Journal of Autism and Developmental Disorders

, Volume 46, Issue 1, pp 205–220

The Gluten-Free/Casein-Free Diet: A Double-Blind Challenge Trial in Children with Autism

  • Susan L. Hyman
  • Patricia A. Stewart
  • Jennifer Foley
  • Usa Cain
  • Robin Peck
  • Danielle D. Morris
  • Hongyue Wang
  • Tristram Smith
Original Paper

DOI: 10.1007/s10803-015-2564-9

Cite this article as:
Hyman, S.L., Stewart, P.A., Foley, J. et al. J Autism Dev Disord (2016) 46: 205. doi:10.1007/s10803-015-2564-9

Abstract

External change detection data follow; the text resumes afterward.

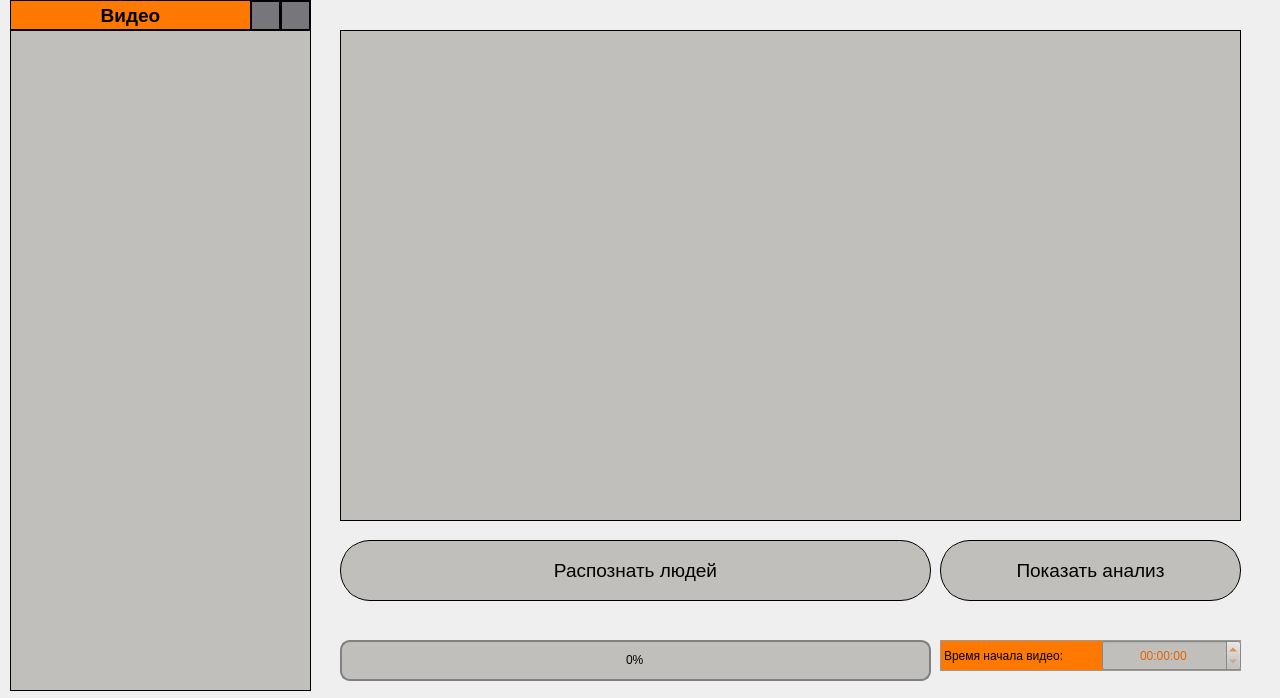
This is main_ui_new.ui in darktau34/VKR_videoanalysis_programm as Qt 5 draws it before an edit. The edited form follows.
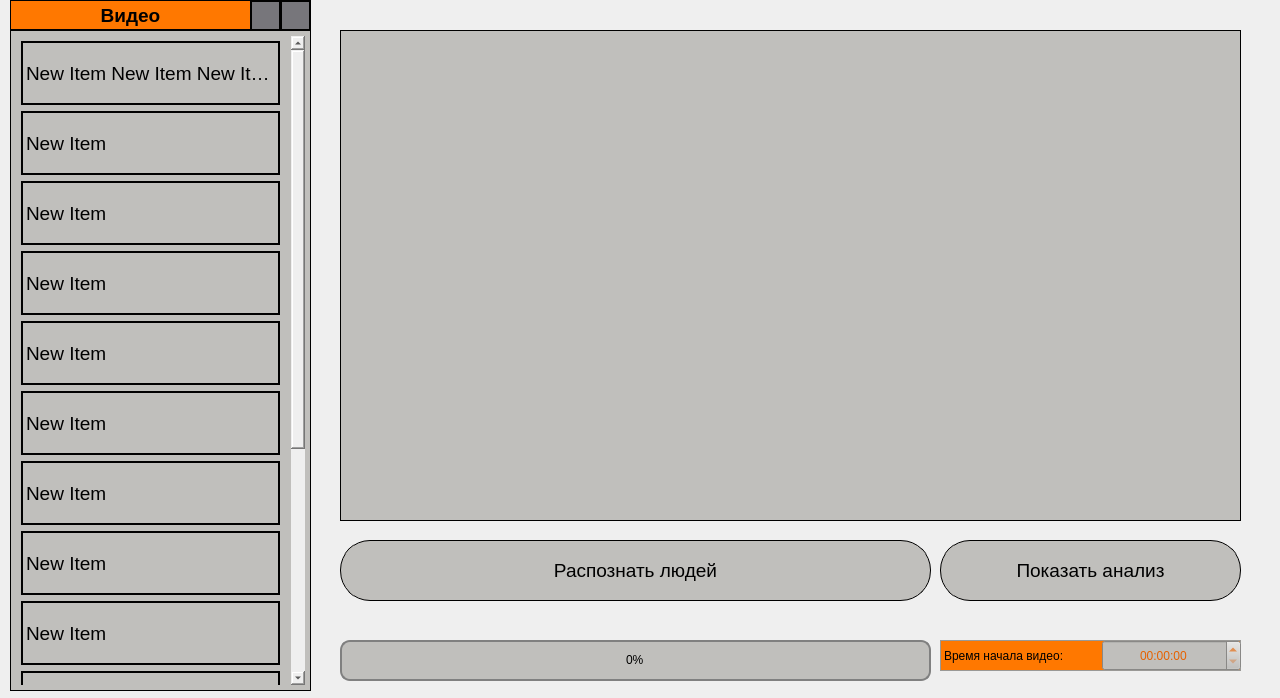
This is the edited form. Icons and pictures are not drawn.

Commit message: Start new UI integration, main window done

Patch:
```diff
--- a/main_ui_new.ui
+++ b/main_ui_new.ui
@@ -70,7 +70,7 @@
 	border: 2px solid black;
 	margin:5px;
 	height:60px;
-	width:240px;
+	width:255px;
 }
 
 QListView:item:selected{
@@ -81,6 +81,12 @@
     <property name="autoScroll">
      <bool>true</bool>
     </property>
+    <property name="iconSize">
+     <size>
+      <width>35</width>
+      <height>35</height>
+     </size>
+    </property>
     <property name="movement">
      <enum>QListView::Static</enum>
     </property>
@@ -126,6 +132,80 @@
     <property name="sortingEnabled">
      <bool>false</bool>
     </property>
+    <item>
+     <property name="text">
+      <string>New Item New Item New Item</string>
+     </property>
+     <property name="icon">
+      <iconset>
+       <normaloff>pyqt_resources/video_icon.png</normaloff>pyqt_resources/video_icon.png</iconset>
+     </property>
+    </item>
+    <item>
+     <property name="text">
+      <string>New Item</string>
+     </property>
+    </item>
+    <item>
+     <property name="text">
+      <string>New Item</string>
+     </property>
+    </item>
+    <item>
+     <property name="text">
+      <string>New Item</string>
+     </property>
+    </item>
+    <item>
+     <property name="text">
+      <string>New Item</string>
+     </property>
+    </item>
+    <item>
+     <property name="text">
+      <string>New Item</string>
+     </property>
+    </item>
+    <item>
+     <property name="text">
+      <string>New Item</string>
+     </property>
+    </item>
+    <item>
+     <property name="text">
+      <string>New Item</string>
+     </property>
+    </item>
+    <item>
+     <property name="text">
+      <string>New Item</string>
+     </property>
+    </item>
+    <item>
+     <property name="text">
+      <string>New Item</string>
+     </property>
+    </item>
+    <item>
+     <property name="text">
+      <string>New Item</string>
+     </property>
+    </item>
+    <item>
+     <property name="text">
+      <string>New Item</string>
+     </property>
+    </item>
+    <item>
+     <property name="text">
+      <string>New Item</string>
+     </property>
+    </item>
+    <item>
+     <property name="text">
+      <string>New Item</string>
+     </property>
+    </item>
    </widget>
    <widget class="QLabel" name="l_videos">
     <property name="geometry">
```
The commit also changes 6 other files.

To obtain information on the safety and efficacy of the gluten-free/casein-free (GFCF) diet, we placed 14 children with autism, age 3–5 years, on the diet for 4–6 weeks and then conducted a double-blind, placebo-controlled challenge study for 12 weeks while continuing the diet, with a 12-week follow-up. Dietary challenges were delivered via weekly snacks that contained gluten, casein, gluten and casein, or placebo. With nutritional counseling, the diet was safe and well-tolerated. However, dietary challenges did not have statistically significant effects on measures of physiologic functioning, behavior problems, or autism symptoms. Although these findings must be interpreted with caution because of the small sample size, the study does not provide evidence to support general use of the GFCF diet.

Keywords

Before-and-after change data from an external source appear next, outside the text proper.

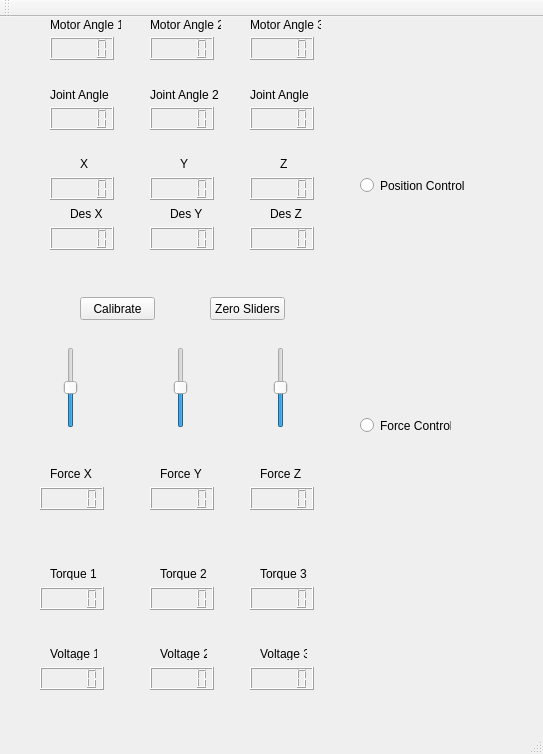
This is mainwindow.ui in sschorr/TactileDevice as Qt 5 draws it before an edit. The edited form follows.
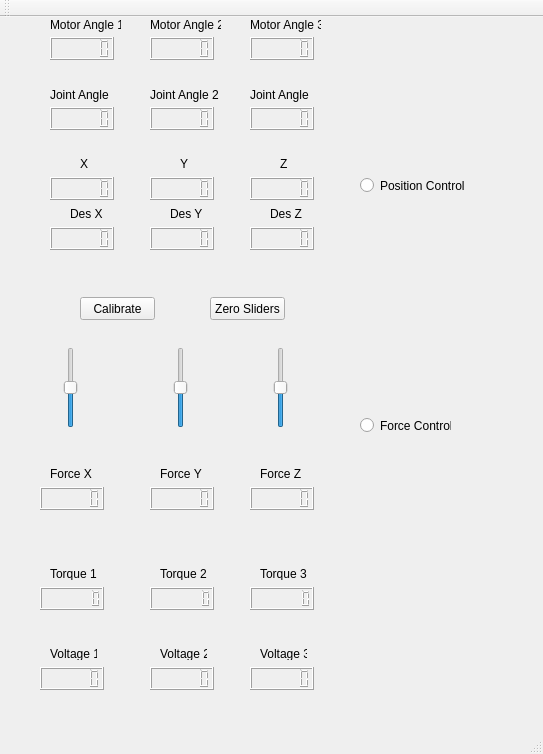
This is the edited form.

What changed in the file:
```diff
--- a/mainwindow.ui
+++ b/mainwindow.ui
@@ -23,6 +23,9 @@
       <height>23</height>
      </rect>
     </property>
+    <property name="numDigits">
+     <number>6</number>
+    </property>
    </widget>
    <widget class="QLCDNumber" name="MotorAngleLCDNumber2">
     <property name="geometry">
@@ -33,6 +36,9 @@
       <height>23</height>
      </rect>
     </property>
+    <property name="numDigits">
+     <number>6</number>
+    </property>
    </widget>
    <widget class="QLCDNumber" name="MotorAngleLCDNumber3">
     <property name="geometry">
@@ -43,6 +49,9 @@
       <height>23</height>
      </rect>
     </property>
+    <property name="numDigits">
+     <number>6</number>
+    </property>
    </widget>
    <widget class="QLabel" name="label">
     <property name="geometry">
@@ -92,6 +101,9 @@
       <height>23</height>
      </rect>
     </property>
+    <property name="numDigits">
+     <number>6</number>
+    </property>
    </widget>
    <widget class="QLCDNumber" name="JointAngleLCDNumber2">
     <property name="geometry">
@@ -102,6 +114,9 @@
       <height>23</height>
      </rect>
     </property>
+    <property name="numDigits">
+     <number>6</number>
+    </property>
    </widget>
    <widget class="QLCDNumber" name="JointAngleLCDNumber3">
     <property name="geometry">
@@ -112,6 +127,9 @@
       <height>23</height>
      </rect>
     </property>
+    <property name="numDigits">
+     <number>6</number>
+    </property>
    </widget>
    <widget class="QLabel" name="label_4">
     <property name="geometry">
@@ -161,6 +179,9 @@
       <height>23</height>
      </rect>
     </property>
+    <property name="numDigits">
+     <number>6</number>
+    </property>
    </widget>
    <widget class="QLCDNumber" name="CartesianYLCDNumber">
     <property name="geometry">
@@ -171,6 +192,9 @@
       <height>23</height>
      </rect>
     </property>
+    <property name="numDigits">
+     <number>6</number>
+    </property>
    </widget>
    <widget class="QLCDNumber" name="CartesianZLCDNumber">
     <property name="geometry">
@@ -181,6 +205,9 @@
       <height>23</height>
      </rect>
     </property>
+    <property name="numDigits">
+     <number>6</number>
+    </property>
    </widget>
    <widget class="QLabel" name="label_7">
     <property name="geometry">
@@ -312,6 +339,9 @@
       <height>23</height>
      </rect>
     </property>
+    <property name="numDigits">
+     <number>7</number>
+    </property>
    </widget>
    <widget class="QLCDNumber" name="MotorTorque2">
     <property name="geometry">
@@ -322,6 +352,9 @@
       <height>23</height>
      </rect>
     </property>
+    <property name="numDigits">
+     <number>7</number>
+    </property>
    </widget>
    <widget class="QLCDNumber" name="MotorTorque3">
     <property name="geometry">
@@ -332,6 +365,9 @@
       <height>23</height>
      </rect>
     </property>
+    <property name="numDigits">
+     <number>7</number>
+    </property>
    </widget>
    <widget class="QLabel" name="label_10">
     <property name="geometry">
@@ -407,6 +443,9 @@
       <height>23</height>
      </rect>
     </property>
+    <property name="numDigits">
+     <number>6</number>
+    </property>
    </widget>
    <widget class="QLCDNumber" name="DesiredForceY">
     <property name="geometry">
@@ -417,6 +456,9 @@
       <height>23</height>
      </rect>
     </property>
+    <property name="numDigits">
+     <number>6</number>
+    </property>
    </widget>
    <widget class="QLabel" name="label_15">
     <property name="geometry">
@@ -440,6 +482,9 @@
       <height>23</height>
      </rect>
     </property>
+    <property name="numDigits">
+     <number>6</number>
+    </property>
    </widget>
    <widget class="QLCDNumber" name="VoltageLCD3">
     <property name="geometry">
@@ -450,6 +495,9 @@
       <height>23</height>
      </rect>
     </property>
+    <property name="numDigits">
+     <number>6</number>
+    </property>
    </widget>
    <widget class="QLCDNumber" name="VoltageLCD1">
     <property name="geometry">
@@ -460,6 +508,9 @@
       <height>23</height>
      </rect>
     </property>
+    <property name="numDigits">
+     <number>6</number>
+    </property>
    </widget>
    <widget class="QLCDNumber" name="VoltageLCD2">
     <property name="geometry">
@@ -470,6 +521,9 @@
       <height>23</height>
      </rect>
     </property>
+    <property name="numDigits">
+     <number>6</number>
+    </property>
    </widget>
    <widget class="QLabel" name="label_16">
     <property name="geometry">
@@ -558,6 +612,9 @@
       <height>23</height>
      </rect>
     </property>
+    <property name="numDigits">
+     <number>6</number>
+    </property>
    </widget>
    <widget class="QLCDNumber" name="DesY">
     <property name="geometry">
@@ -568,6 +625,9 @@
       <height>23</height>
      </rect>
     </property>
+    <property name="numDigits">
+     <number>6</number>
+    </property>
    </widget>
    <widget class="QLCDNumber" name="DesX">
     <property name="geometry">
@@ -578,6 +638,9 @@
       <height>23</height>
      </rect>
     </property>
+    <property name="numDigits">
+     <number>6</number>
+    </property>
    </widget>
    <widget class="QLabel" name="label_19">
     <property name="geometry">
```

Autism Diet therapy Gluten-free Casein-free Treatment outcomes 

Copyright information

© Springer Science+Business Media New York 2015

Authors and Affiliations

  • Susan L. Hyman
    • 1
  • Patricia A. Stewart
    • 2
  • Jennifer Foley
    • 1
  • Usa Cain
    • 1
  • Robin Peck
    • 2
  • Danielle D. Morris
    • 1
  • Hongyue Wang
    • 3
  • Tristram Smith
    • 1
  1. 1.Division of Neurodevelopmental and Behavioral Pediatrics, Department of PediatricsUniversity of Rochester Medical CenterRochesterUSA
  2. 2.Department of Pediatrics and Clinical and Translational Sciences Institute, Saunders Research BuildingUniversity of Rochester Medical CenterRochesterUSA
  3. 3.Department of Biostatistics and Computational Biology, Saunders Research BuildingUniversity of Rochester Medical CenterRochesterUSA